  • Valencia Harbor: Walk alongside the marina, take in the stunning views of the bustling harbour and people-watch at your leisure. As one of the largest harbors in the Mediterranean, the Valencia Harbor allows visitors to shop, eat, and drink at the numerous bars, shops, and restaurants that populate the marina. As you sit and relax, you can observe the docked cruise ships, yachts, and superyachts that bob up and down in the sea.

Popular Destinations Near Valencia

  • Bunol: Another smaller shard of the Spanish landscape, Bunol sits some 40 kilometers inland of Valencia. It has a population of less than 10,000 but 30,000 souls flock into town every August for the week of festivities that is La Tomatina — essentially a food fight where participants hurl tomatoes at each other in a blitz of red pulp. Pity the inhabitants of this tiny Spanish village who have to clean it up.
  • Ibiza: A UNESCO World Heritage Site, the island of Ibiza is overflowing with gorgeous sandy beaches and stunning views of the endlessly blue stretch known as the Mediterranean Sea. Millions of visitors arrive at the largest Balearic Island to dance to the electronic dance music, sample the summer club scene, take in the gorgeous views, and soak in the warm Spanish sun. Despite its riotous nightclub history, the Spanish Tourism Office has implemented several measures to introduce a quieter, cosmopolitan, and more cultured tourism scene that will appeal to an international audience of tourists. With this in mind, it can be said that no matter who you are or what you are looking for in your holiday, it can certainly be found on the island of Ibiza.

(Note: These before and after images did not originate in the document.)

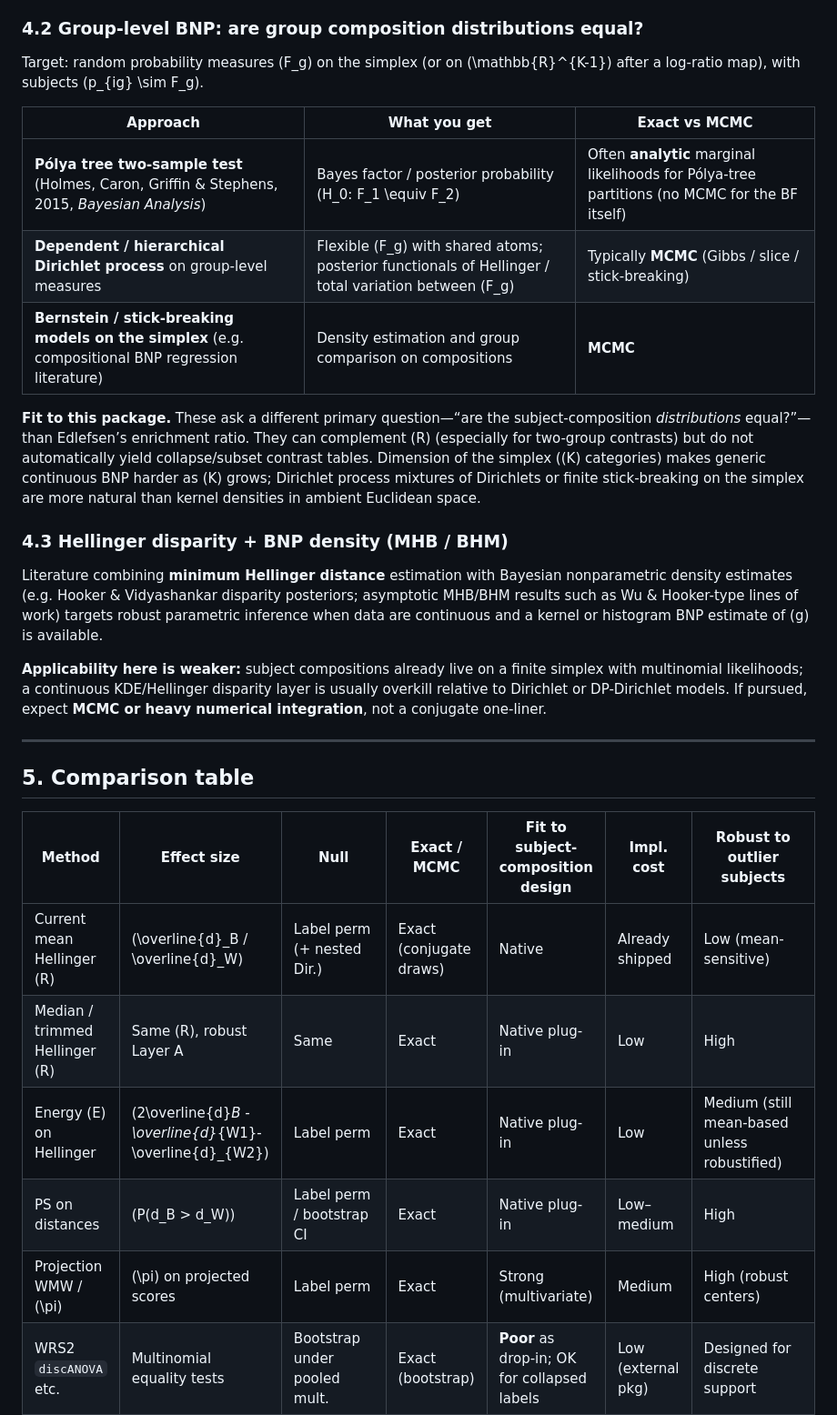
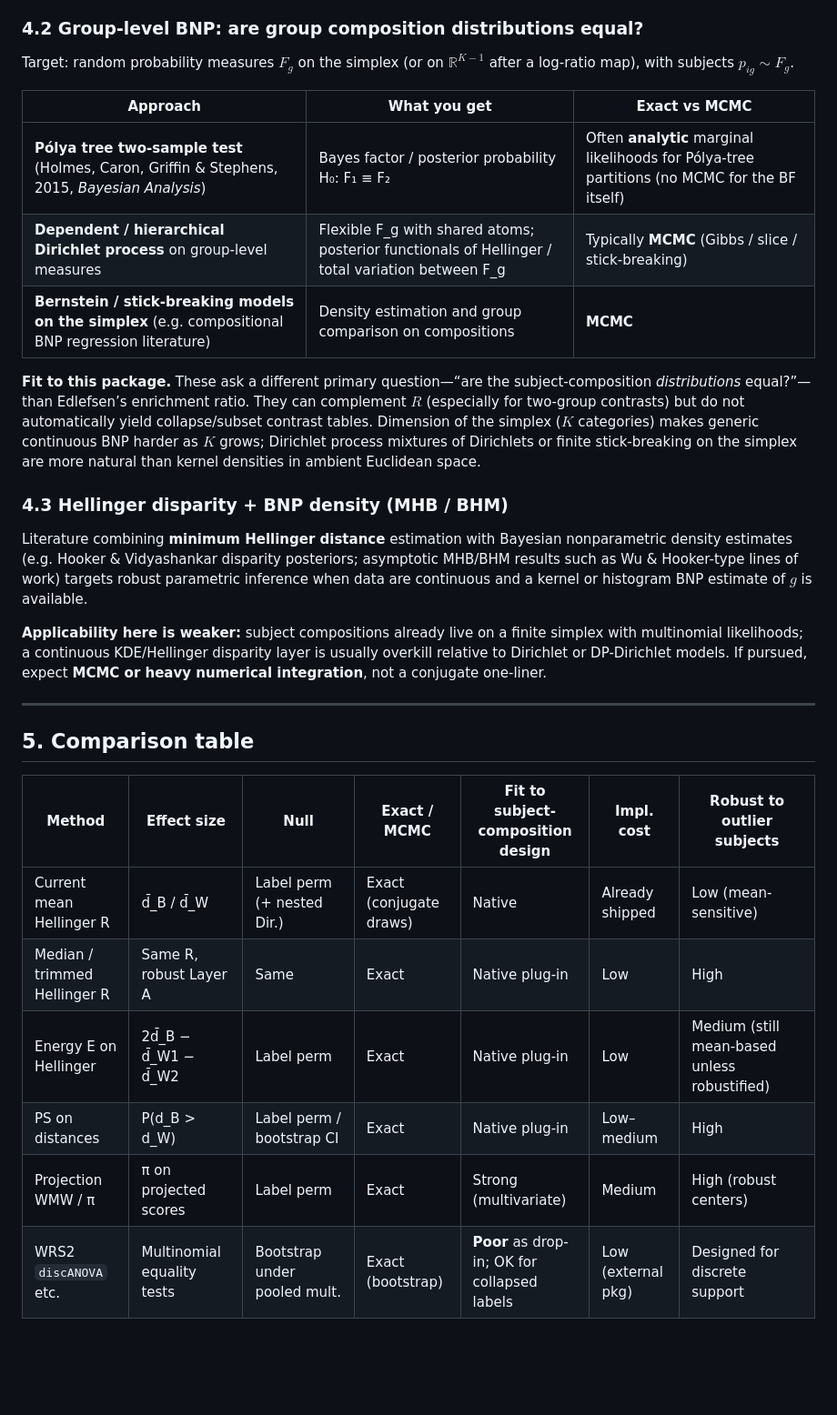
Before and after one commit to GWMcElfresh/HellingerDistanceEnrichment, a Markdown page: notes/methods-alternatives-memo.md, the part around one of its changes. Shown at 91% size. GitHub-like rendering; blank space fills up the shorter version.

Commit message:
improve markdown rendering for notes

```diff
--- a/notes/methods-alternatives-memo.md
+++ b/notes/methods-alternatives-memo.md
@@ -150,19 +156,19 @@ Current `method = "bayes"` places a Dirichlet–multinomial conjugate posterior
 
 ### 4.2 Group-level BNP: are group composition distributions equal?
 
-Target: random probability measures \(F_g\) on the simplex (or on \(\mathbb{R}^{K-1}\) after a log-ratio map), with subjects \(p_{ig} \sim F_g\).
+Target: random probability measures $F_g$ on the simplex (or on $\mathbb{R}^{K-1}$ after a log-ratio map), with subjects $p_{ig} \sim F_g$.
 
 | Approach | What you get | Exact vs MCMC |
 |----------|--------------|---------------|
-| **Pólya tree two-sample test** (Holmes, Caron, Griffin & Stephens, 2015, *Bayesian Analysis*) | Bayes factor / posterior probability \(H_0: F_1 \equiv F_2\) | Often **analytic** marginal likelihoods for Pólya-tree partitions (no MCMC for the BF itself) |
-| **Dependent / hierarchical Dirichlet process** on group-level measures | Flexible \(F_g\) with shared atoms; posterior functionals of Hellinger / total variation between \(F_g\) | Typically **MCMC** (Gibbs / slice / stick-breaking) |
+| **Pólya tree two-sample test** (Holmes, Caron, Griffin & Stephens, 2015, *Bayesian Analysis*) | Bayes factor / posterior probability H₀: F₁ ≡ F₂ | Often **analytic** marginal likelihoods for Pólya-tree partitions (no MCMC for the BF itself) |
+| **Dependent / hierarchical Dirichlet process** on group-level measures | Flexible F_g with shared atoms; posterior functionals of Hellinger / total variation between F_g | Typically **MCMC** (Gibbs / slice / stick-breaking) |
 | **Bernstein / stick-breaking models on the simplex** (e.g. compositional BNP regression literature) | Density estimation and group comparison on compositions | **MCMC** |
 
-**Fit to this package.** These ask a different primary question—“are the subject-composition *distributions* equal?”—than Edlefsen’s enrichment ratio. They can complement \(R\) (especially for two-group contrasts) but do not automatically yield collapse/subset contrast tables. Dimension of the simplex (\(K\) categories) makes generic continuous BNP harder as \(K\) grows; Dirichlet process mixtures of Dirichlets or finite stick-breaking on the simplex are more natural than kernel densities in ambient Euclidean space.
+**Fit to this package.** These ask a different primary question—“are the subject-composition *distributions* equal?”—than Edlefsen’s enrichment ratio. They can complement $R$ (especially for two-group contrasts) but do not automatically yield collapse/subset contrast tables. Dimension of the simplex ($K$ categories) makes generic continuous BNP harder as $K$ grows; Dirichlet process mixtures of Dirichlets or finite stick-breaking on the simplex are more natural than kernel densities in ambient Euclidean space.
 
 ### 4.3 Hellinger disparity + BNP density (MHB / BHM)
 
-Literature combining **minimum Hellinger distance** estimation with Bayesian nonparametric density estimates (e.g. Hooker & Vidyashankar disparity posteriors; asymptotic MHB/BHM results such as Wu & Hooker-type lines of work) targets robust parametric inference when data are continuous and a kernel or histogram BNP estimate of \(g\) is available.
+Literature combining **minimum Hellinger distance** estimation with Bayesian nonparametric density estimates (e.g. Hooker & Vidyashankar disparity posteriors; asymptotic MHB/BHM results such as Wu & Hooker-type lines of work) targets robust parametric inference when data are continuous and a kernel or histogram BNP estimate of $g$ is available.
 
 **Applicability here is weaker:** subject compositions already live on a finite simplex with multinomial likelihoods; a continuous KDE/Hellinger disparity layer is usually overkill relative to Dirichlet or DP-Dirichlet models. If pursued, expect **MCMC or heavy numerical integration**, not a conjugate one-liner.
 
@@ -172,9 +178,9 @@ Literature combining **minimum Hellinger distance** estimation with Bayesian non
 
 | Method | Effect size | Null | Exact / MCMC | Fit to subject-composition design | Impl. cost | Robust to outlier subjects |
 |--------|-------------|------|--------------|-----------------------------------|------------|----------------------------|
-| Current mean Hellinger \(R\) | \(\overline{d}_B / \overline{d}_W\) | Label perm (+ nested Dir.) | Exact (conjugate draws) | Native | Already shipped | Low (mean-sensitive) |
-| Median / trimmed Hellinger \(R\) | Same \(R\), robust Layer A | Same | Exact | Native plug-in | Low | High |
-| Energy \(E\) on Hellinger | \(2\overline{d}_B - \overline{d}_{W1}-\overline{d}_{W2}\) | Label perm | Exact | Native plug-in | Low | Medium (still mean-based unless robustified) |
-| PS on distances | \(P(d_B > d_W)\) | Label perm / bootstrap CI | Exact | Native plug-in | Low–medium | High |
-| Projection WMW / \(\pi\) | \(\pi\) on projected scores | Label perm | Exact | Strong (multivariate) | Medium | High (robust centers) |
+| Current mean Hellinger R | d̄_B / d̄_W | Label perm (+ nested Dir.) | Exact (conjugate draws) | Native | Already shipped | Low (mean-sensitive) |
+| Median / trimmed Hellinger R | Same R, robust Layer A | Same | Exact | Native plug-in | Low | High |
+| Energy E on Hellinger | 2d̄_B − d̄_W1 − d̄_W2 | Label perm | Exact | Native plug-in | Low | Medium (still mean-based unless robustified) |
+| PS on distances | P(d_B > d_W) | Label perm / bootstrap CI | Exact | Native plug-in | Low–medium | High |
+| Projection WMW / π | π on projected scores | Label perm | Exact | Strong (multivariate) | Medium | High (robust centers) |
 | WRS2 `discANOVA` etc. | Multinomial equality tests | Bootstrap under pooled mult. | Exact (bootstrap) | **Poor** as drop-in; OK for collapsed labels | Low (external pkg) | Designed for discrete support |
```
Also changed, not shown: other parts of notes/methods-alternatives-memo.md (+50 -44 lines).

Best Neighborhoods in Valencia

  • Ruzafa: Super cool and quickly gentrifying, Ruzafa is a brisk walk south of the train station, establishing itself as a place where people all around the city can congregate and enjoy all the treasures this little corner of town has to offer. Unapologetically hipster equipped with unique art spaces and cupcake-central bakeries, Ruzafa is a place where you can find everything. Whether you want to nurse a gin and tonic or scoff down veggie delights, Ruzafa is a place where a unique brand of appeal lies everywhere – including the streets.
  • El Carmen: A tangled web of streets, alleys, and plazas, El Carmen has largely shaken off its seedy past to become Valencia’s most famous neighborhood. For many, El Carmen is the city. When you “go downtown,” this is where you generally end up. With narrow cobbled streets, cool street art, cute boutiques, quaint bars, delightful restaurants, and an eclectic mix of people mingling about the plazas, it’s one of the most popular places for tourists to visit. Beautiful and one of a kind, El Carmen is anything but boring.

Home-types in Valencia

Valencia has a variety of property types for you to consider when booking a trip. Here are the most popular property types in Valencia:
Top destinations in Valencian Community